“The Commissioners Court said they’re in control of all county facilities. That is false,” Nassour said. “The law gives the sheriff the control of his facilities and his equipment.”
Commissioner Russ Boles said the county’s insurer on Monday said the county’s premiums for law enforcement could increase because of “LivePD” filming without a contract.
“Dealing with this foolishness is going to cost county taxpayers money, and the sheriff can avoid that by stopping immediately,” Commissioner Cynthia Long said.
Some county leaders, including Boles and District Attorney Shawn Dick, took issue with the agreement not requiring “Live PD” crew members to be identified as material witnesses, and that the agreement doesn’t require raw, unedited footage caught by cameras to be retained for evidence.
Chody had previously told Dick he would provide the witness information regardless of it not being stipulated in the agreement.
On Tuesday, Chody responded via Twitter to the court’s actions.
“Commish Boles seems to have changed his tune on livepd (sic),” he tweeted. “He attended the watch party. And then calls me names? The remaining court takes what they hear in rumors instead of bringing to me. Commissioner Boles, Covey, & Long didn’t respond to my email. Why? Boles didn’t call back.”
Commish Boles seems to have changed his tune on livepd. He attended the watch party. And then calls me names? The remaining court takes what they hear in rumors instead of bringing to me. Commissioner Boles, Covey, & Long didn’t respond to my email. Why? Boles didn’t call back. pic.twitter.com/UNaZqnLHIP— Williamson County Sheriff Chody (@SheriffChody) April 28, 2020

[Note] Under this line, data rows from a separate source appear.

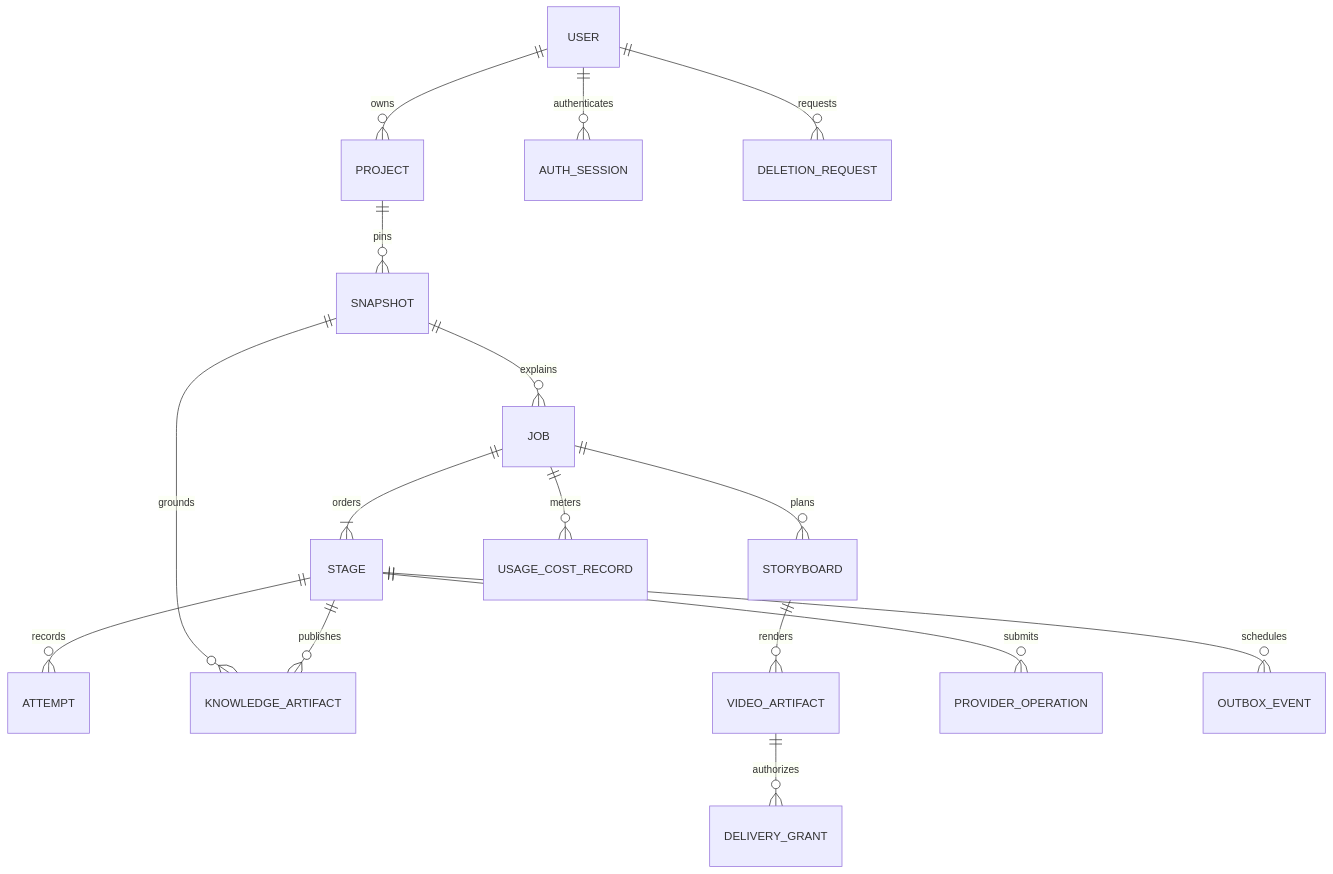
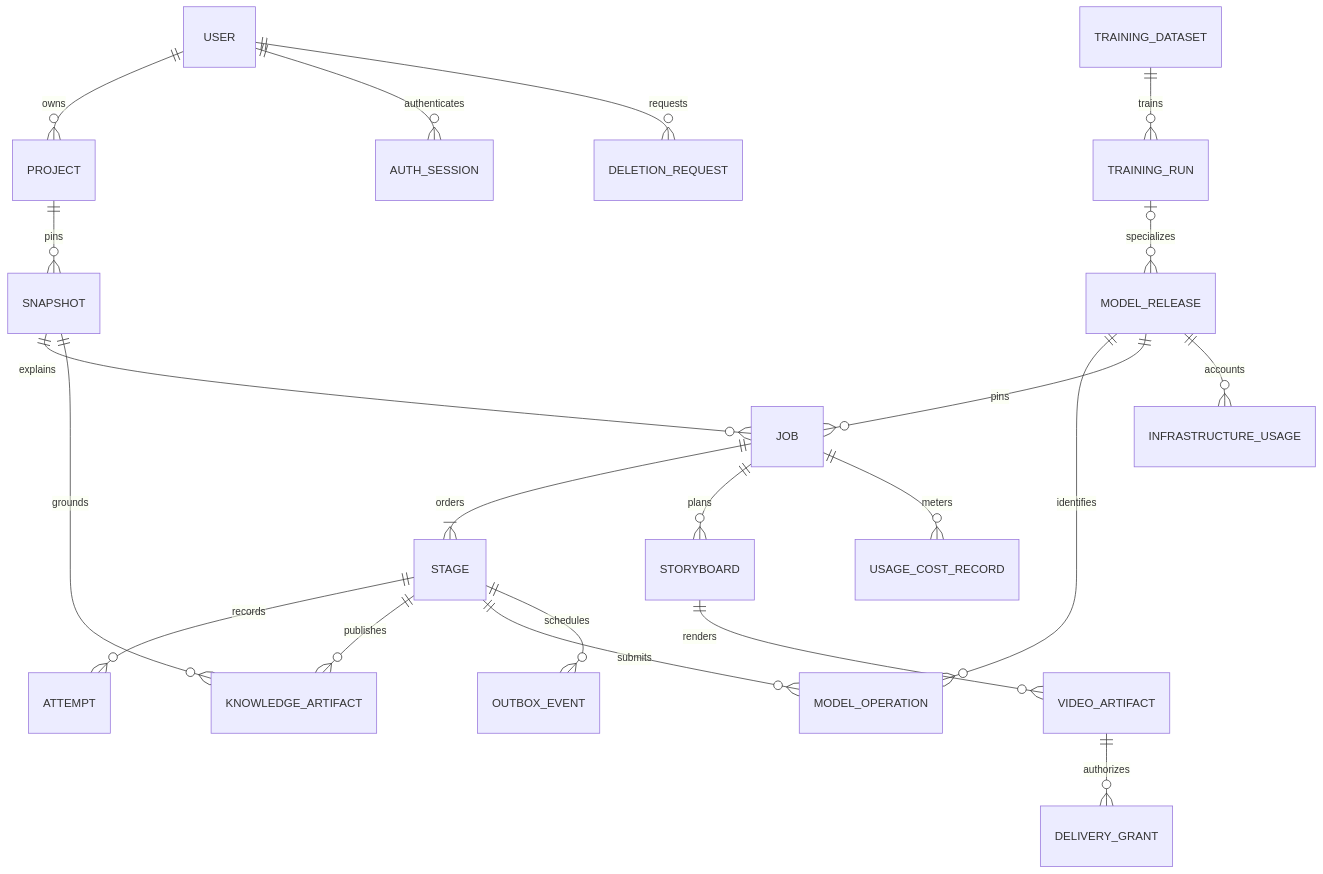
One commit to Stevemeg/RepoVox changed the first of 2 diagrams in docs/architecture/data-model.md. Above: the diagram before and after it, drawn with Mermaid. The commit also changed other lines of this file and 36 other files, not shown here.

````diff
--- a/docs/architecture/data-model.md
+++ b/docs/architecture/data-model.md
@@ -29,18 +32,23 @@
 ```mermaid
 erDiagram
   USER ||--o{ PROJECT : owns
   USER ||--o{ AUTH_SESSION : authenticates
   PROJECT ||--o{ SNAPSHOT : pins
   SNAPSHOT ||--o{ JOB : explains
   JOB ||--|{ STAGE : orders
   STAGE ||--o{ ATTEMPT : records
   SNAPSHOT ||--o{ KNOWLEDGE_ARTIFACT : grounds
   STAGE ||--o{ KNOWLEDGE_ARTIFACT : publishes
   JOB ||--o{ STORYBOARD : plans
   STORYBOARD ||--o{ VIDEO_ARTIFACT : renders
   VIDEO_ARTIFACT ||--o{ DELIVERY_GRANT : authorizes
   JOB ||--o{ USAGE_COST_RECORD : meters
-  STAGE ||--o{ PROVIDER_OPERATION : submits
+  STAGE ||--o{ MODEL_OPERATION : submits
+  MODEL_RELEASE ||--o{ MODEL_OPERATION : identifies
+  MODEL_RELEASE ||--o{ JOB : pins
+  MODEL_RELEASE ||--o{ INFRASTRUCTURE_USAGE : accounts
+  TRAINING_DATASET ||--o{ TRAINING_RUN : trains
+  TRAINING_RUN o|--o{ MODEL_RELEASE : specializes
   STAGE ||--o{ OUTBOX_EVENT : schedules
   USER ||--o{ DELETION_REQUEST : requests
 ```
````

Dick said that as of this week, the issue with evidence and “Live PD” remains unresolved. “I can’t prosecute a case if I don’t have the evidence,” he said.